In this cross-sectional cohort study we sent VHA Survey of Healthcare Experiences of Patients (SHEP) specialty care survey to veterans with a confirmed headache care visit from August 2022 to December 2022 in the VHA. Survey subjects were randomly selected from those who were seen by (1) an HCoE provider (HCoE patients); (2) a non-HCoE provider within a medical center with an HCoE (HCoE station patients), and; (3) a provider in a medical center without an HCoE (non-HCoE patients). Women veterans were oversampled. We used unadjusted and adjusted (by all demographics and HCoE Group) logistic regression models to evaluate differences in the highest level of satisfaction on SHEP composite domains (Access, Communication, Coordination, and Office Staff (each with a composite rating of 4 out of 4)) and two single-item measures (Provider Rating (rating of 9-10 out of 10) and Overall Satisfaction (rating of 5-6 out of 6)).
4,317 patients responded (14.8% total response rate, 605 HCoE patients (16.1% response), 1429 HCoE station patients (14.1% response), and 2283 non-HCoE patients (13.5% response)). HCoE patients had higher Overall Satisfaction (OR = 1.29, 95% CI 1.08-1.54) and Provider Ratings (OR = 1.35, 95% CI 1.14-1.60), as well as higher satisfaction in Access (OR = 1.46, 95% CI 1.19-1.79) and Communication (OR = 1.33, 95% CI 1.06-1.66) than non-HCoE patients. Patients seen in a station with an HCoE had higher satisfaction across all domains (Access OR = 1.34, 95% CI 1.28-1.39; Communication OR = 1.36, 95% CI 1.30-1.41; Care Coordination OR 1.36, 95% CI 1.31-1.42; Staff OR 1.24, 95% CI 1.20-1.27; Overall Satisfaction OR 1.49, 95% CI 1.42-1.56; Provider Rating OR 1.23, 95% CI 1.18-1.28). Overall Satisfaction and Provider Rating were significantly lower in African American (OR 0.94, 95% CI 0.90-0.99; OR 0.90, 95% CI 0.87-0.94) and Asian respondents (OR 0.77, 95% CI 0.68-0.88; OR 0.73, 95% CI 0.66-0.82) compared to White respondents, although these results were attenuated with adjustment. Care coordination scores were lower in Asian (OR 0.64, 95% CI 0.55-0.74) American Indian/Alaska Native (OR 0.34, 95% CI 0.28-0.41), and Native Hawaiian/Pacific Islanders (OR 0.77, 95% CI 0.70-0.85) compared to White respondents.
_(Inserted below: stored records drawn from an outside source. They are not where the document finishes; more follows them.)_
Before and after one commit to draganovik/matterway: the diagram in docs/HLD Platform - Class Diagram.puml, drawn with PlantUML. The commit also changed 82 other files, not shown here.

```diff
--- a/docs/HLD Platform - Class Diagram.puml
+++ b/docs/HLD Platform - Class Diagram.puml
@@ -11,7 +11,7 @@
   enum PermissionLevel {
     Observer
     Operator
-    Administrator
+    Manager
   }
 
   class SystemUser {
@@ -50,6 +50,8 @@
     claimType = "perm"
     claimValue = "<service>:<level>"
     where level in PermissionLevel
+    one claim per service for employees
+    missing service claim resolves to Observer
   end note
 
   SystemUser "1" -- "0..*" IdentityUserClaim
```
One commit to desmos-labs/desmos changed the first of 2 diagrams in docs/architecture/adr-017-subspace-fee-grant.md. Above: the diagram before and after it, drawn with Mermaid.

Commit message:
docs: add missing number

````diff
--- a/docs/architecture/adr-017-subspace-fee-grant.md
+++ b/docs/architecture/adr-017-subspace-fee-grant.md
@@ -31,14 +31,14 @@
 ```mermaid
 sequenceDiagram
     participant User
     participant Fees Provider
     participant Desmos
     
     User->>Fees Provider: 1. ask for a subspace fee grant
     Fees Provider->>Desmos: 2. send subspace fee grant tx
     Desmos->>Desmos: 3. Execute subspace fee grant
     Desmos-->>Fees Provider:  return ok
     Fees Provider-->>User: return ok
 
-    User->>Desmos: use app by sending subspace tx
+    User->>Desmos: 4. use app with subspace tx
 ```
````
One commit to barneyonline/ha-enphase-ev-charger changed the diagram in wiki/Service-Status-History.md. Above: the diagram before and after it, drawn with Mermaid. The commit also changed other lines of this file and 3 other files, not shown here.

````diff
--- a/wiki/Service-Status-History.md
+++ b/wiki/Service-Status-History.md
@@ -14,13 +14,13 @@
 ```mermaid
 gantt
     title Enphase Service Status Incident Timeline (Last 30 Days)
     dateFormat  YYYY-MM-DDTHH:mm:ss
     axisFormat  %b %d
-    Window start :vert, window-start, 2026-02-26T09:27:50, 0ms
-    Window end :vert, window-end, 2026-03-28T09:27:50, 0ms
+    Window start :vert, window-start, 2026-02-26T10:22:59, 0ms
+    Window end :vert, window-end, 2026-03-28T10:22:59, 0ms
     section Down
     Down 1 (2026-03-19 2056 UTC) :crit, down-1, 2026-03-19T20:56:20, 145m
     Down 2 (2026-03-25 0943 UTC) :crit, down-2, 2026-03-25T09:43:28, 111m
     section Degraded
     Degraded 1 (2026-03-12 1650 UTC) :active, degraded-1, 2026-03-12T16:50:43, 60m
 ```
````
HCoE patients and HCoE station patients reported greater satisfaction across all domains except care coordination and office staff. Overall satisfaction, provider ratings, and satisfaction with care coordination were lower for most racial groups before and after adjustment. Determining whether educational efforts from HCoEs contributed to the improvement of care satisfaction in stations with an HCoE is warranted.
Opportunities exist to improve patient experience with headache care, specifically for medical centers without an HCoE and among minority groups. Expansion of the HCoEs and tailoring headache care plans may be another useful tool for improving patient experiences.